The holiday season is upon us once again, as thoughts turn to what gifts to get grandchildren, nieces and nephews. These days, those reflections are bound to include video games. After a recent conversation with a co-worker, Mister Boomer realized what a dilemma this is producing for many boomers, especially when it comes to the level of violent content in these games.

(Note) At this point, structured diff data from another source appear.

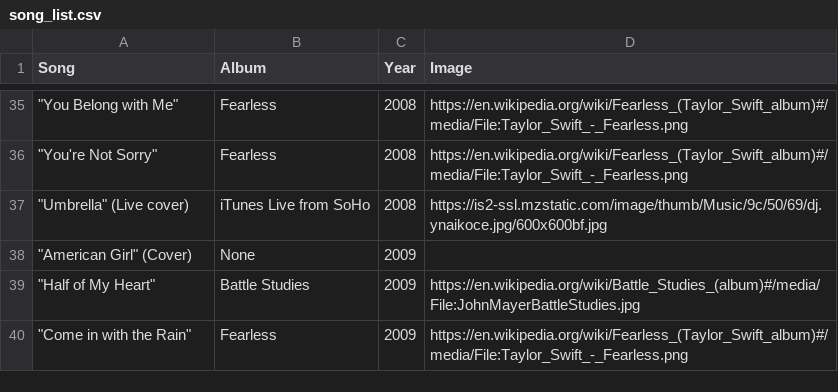
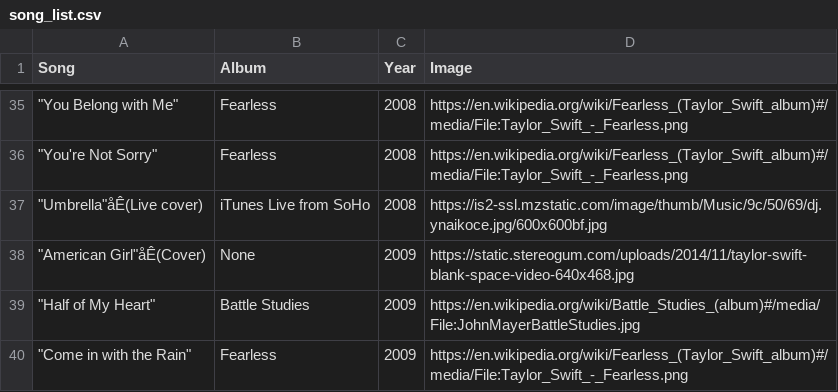
Before and after one commit to meganwhite/song_ratings, a CSV file: song_list.csv, drawn as a sheet; only a part is shown, gaps mark what is left out; the diff covers the shown part only.

Commit message:
add stock image for empty albums

```diff
--- a/song_list.csv
+++ b/song_list.csv
@@ -36,4 +36,4 @@ Song,Album,Year,Image
 """You're Not Sorry""",Fearless,2008,https://en.wikipedia.org/wiki/Fearless_(Taylor_Swift_album)#/media/File:Taylor_Swift_-_Fearless.png
-"""Umbrella"" (Live cover)",iTunes Live from SoHo,2008,https://is2-ssl.mzstatic.com/image/thumb/Music/9c/50/69/dj.ynaikoce.jpg/600x600bf.jpg
-"""American Girl"" (Cover)",None,2009,
+"""Umbrella""åÊ(Live cover)",iTunes Live from SoHo,2008,https://is2-ssl.mzstatic.com/image/thumb/Music/9c/50/69/dj.ynaikoce.jpg/600x600bf.jpg
+"""American Girl""åÊ(Cover)",None,2009,https://static.stereogum.com/uploads/2014/11/taylor-swift-blank-space-video-640x468.jpg
 """Half of My Heart""",Battle Studies,2009,https://en.wikipedia.org/wiki/Battle_Studies_(album)#/media/File:JohnMayerBattleStudies.jpg
```
Also changed, not shown: 11 edited cells elsewhere in this file, 1 other file.
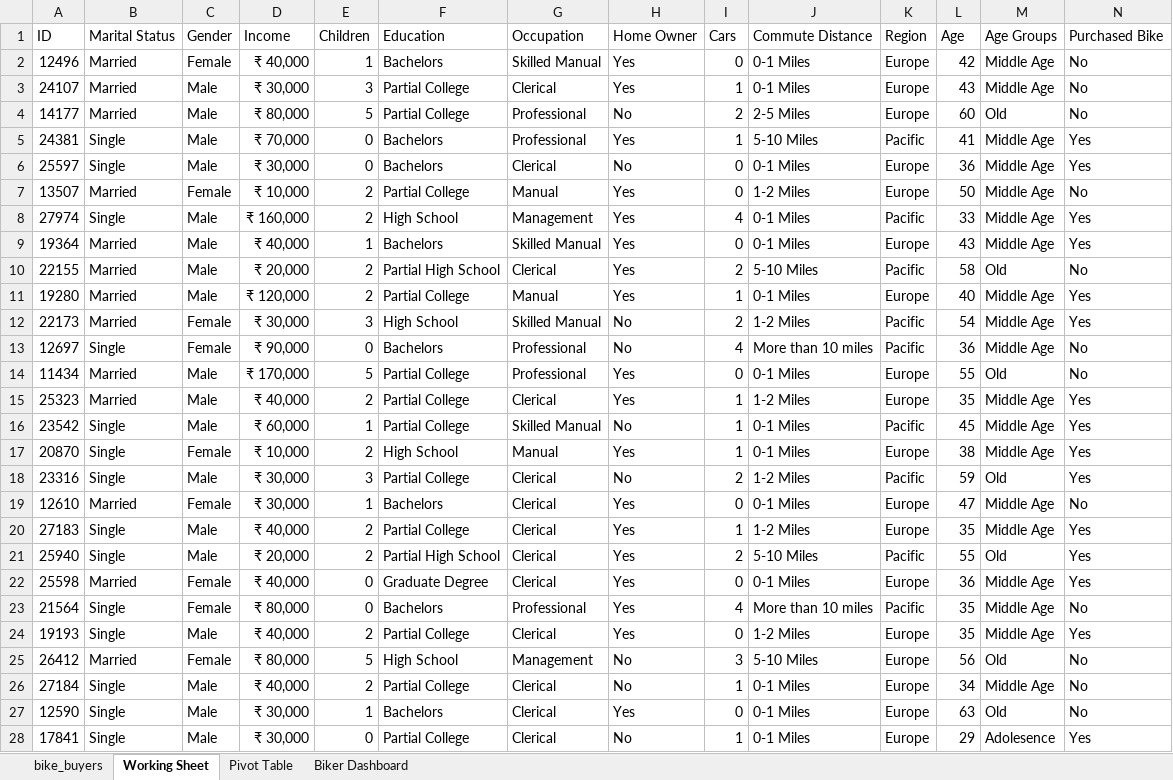
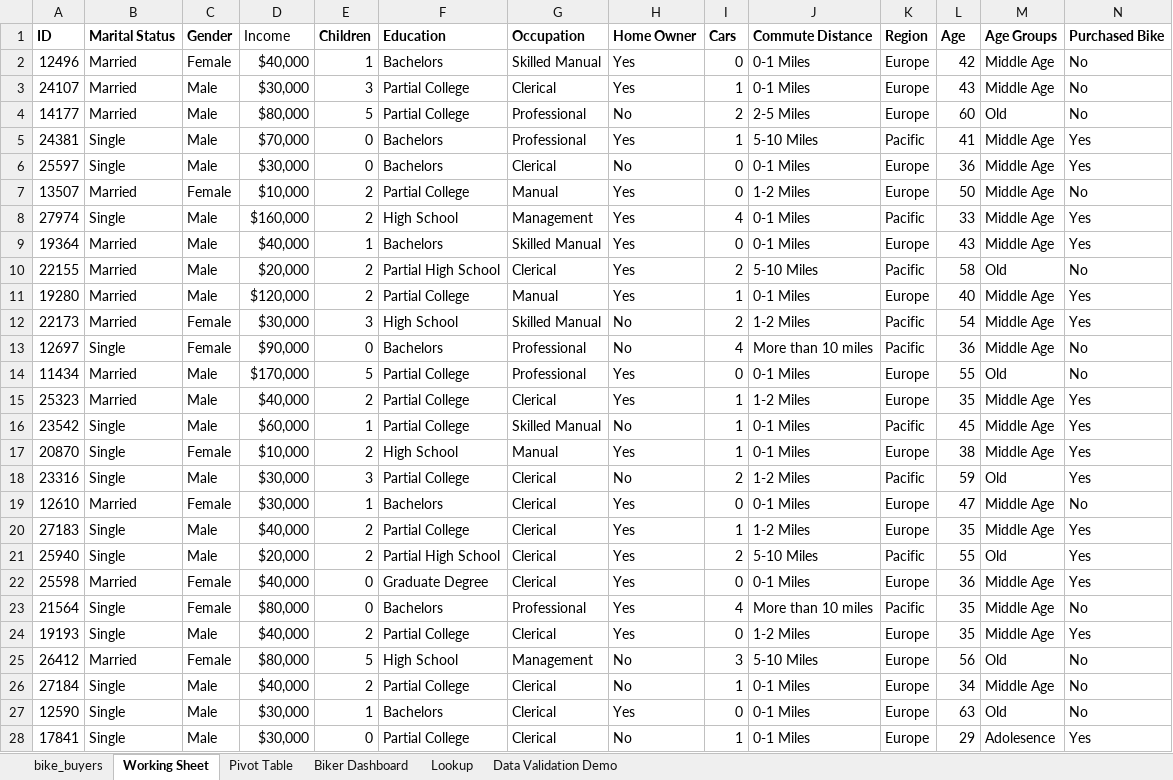
Before and after one commit to AdepuTejaswini9/Customer-Purchase-Analysis-Dashboard, an Excel workbook: Dataset/Excel Project Dataset.xlsx, sheet Working Sheet, drawn as a sheet; only a part is shown; values as stored, in another font and other column widths than the file's, no borders; conditional formats and table styles not drawn; the diff covers the shown part only; the diff names each change by its address in the sheet, - before the commit and + after, or states it on an @@ line.

```diff
--- a/Dataset/Excel Project Dataset.xlsx (sheet Working Sheet)
+++ b/Dataset/Excel Project Dataset.xlsx (sheet Working Sheet)
+sheet tab: Lookup
+sheet tab: Data Validation Demo
-A1:C1 bold: off
+A1:C1 bold: on
-E1:N1 bold: off
+E1:N1 bold: on
-D2 (Income): ₹ 40,000
+D2 (Income): $40,000
-D3 (Income): ₹ 30,000
+D3 (Income): $30,000
-D4 (Income): ₹ 80,000
+D4 (Income): $80,000
-D5 (Income): ₹ 70,000
+D5 (Income): $70,000
-D6 (Income): ₹ 30,000
+D6 (Income): $30,000
-D7 (Income): ₹ 10,000
+D7 (Income): $10,000
-D8 (Income): ₹ 160,000
+D8 (Income): $160,000
-D9 (Income): ₹ 40,000
+D9 (Income): $40,000
-D10 (Income): ₹ 20,000
+D10 (Income): $20,000
-D11 (Income): ₹ 120,000
+D11 (Income): $120,000
-D12 (Income): ₹ 30,000
+D12 (Income): $30,000
-D13 (Income): ₹ 90,000
+D13 (Income): $90,000
-D14 (Income): ₹ 170,000
+D14 (Income): $170,000
-D15 (Income): ₹ 40,000
+D15 (Income): $40,000
-D16 (Income): ₹ 60,000
+D16 (Income): $60,000
-D17 (Income): ₹ 10,000
+D17 (Income): $10,000
-D18:D19 (Income): ₹ 30,000
+D18:D19 (Income): $30,000
-D20 (Income): ₹ 40,000
+D20 (Income): $40,000
-D21 (Income): ₹ 20,000
+D21 (Income): $20,000
-D22 (Income): ₹ 40,000
+D22 (Income): $40,000
-D23 (Income): ₹ 80,000
+D23 (Income): $80,000
-D24 (Income): ₹ 40,000
+D24 (Income): $40,000
-D25 (Income): ₹ 80,000
+D25 (Income): $80,000
-D26 (Income): ₹ 40,000
+D26 (Income): $40,000
-D27:D28 (Income): ₹ 30,000
+D27:D28 (Income): $30,000
```
Also changed, not shown: 973 edited cells elsewhere in this sheet, sheet Biker Dashboard, sheet bike_buyers, charts or pictures.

In our boomer youth, parents did not have to worry about violence in our games. Most of our games were either sports-related or board games. Possibly as violent as they got was, Operation, or maybe Clue (the butler in the pantry with the candlestick). Today, there is realistic violence portrayed in gaming that encompasses shoot-em-ups of people and aliens, bloody dispatch and dismemberment with assorted weaponry, and flesh-eating zombies who in turn get sliced and diced to the Netherworld. It’s a far cry from our day … or is it?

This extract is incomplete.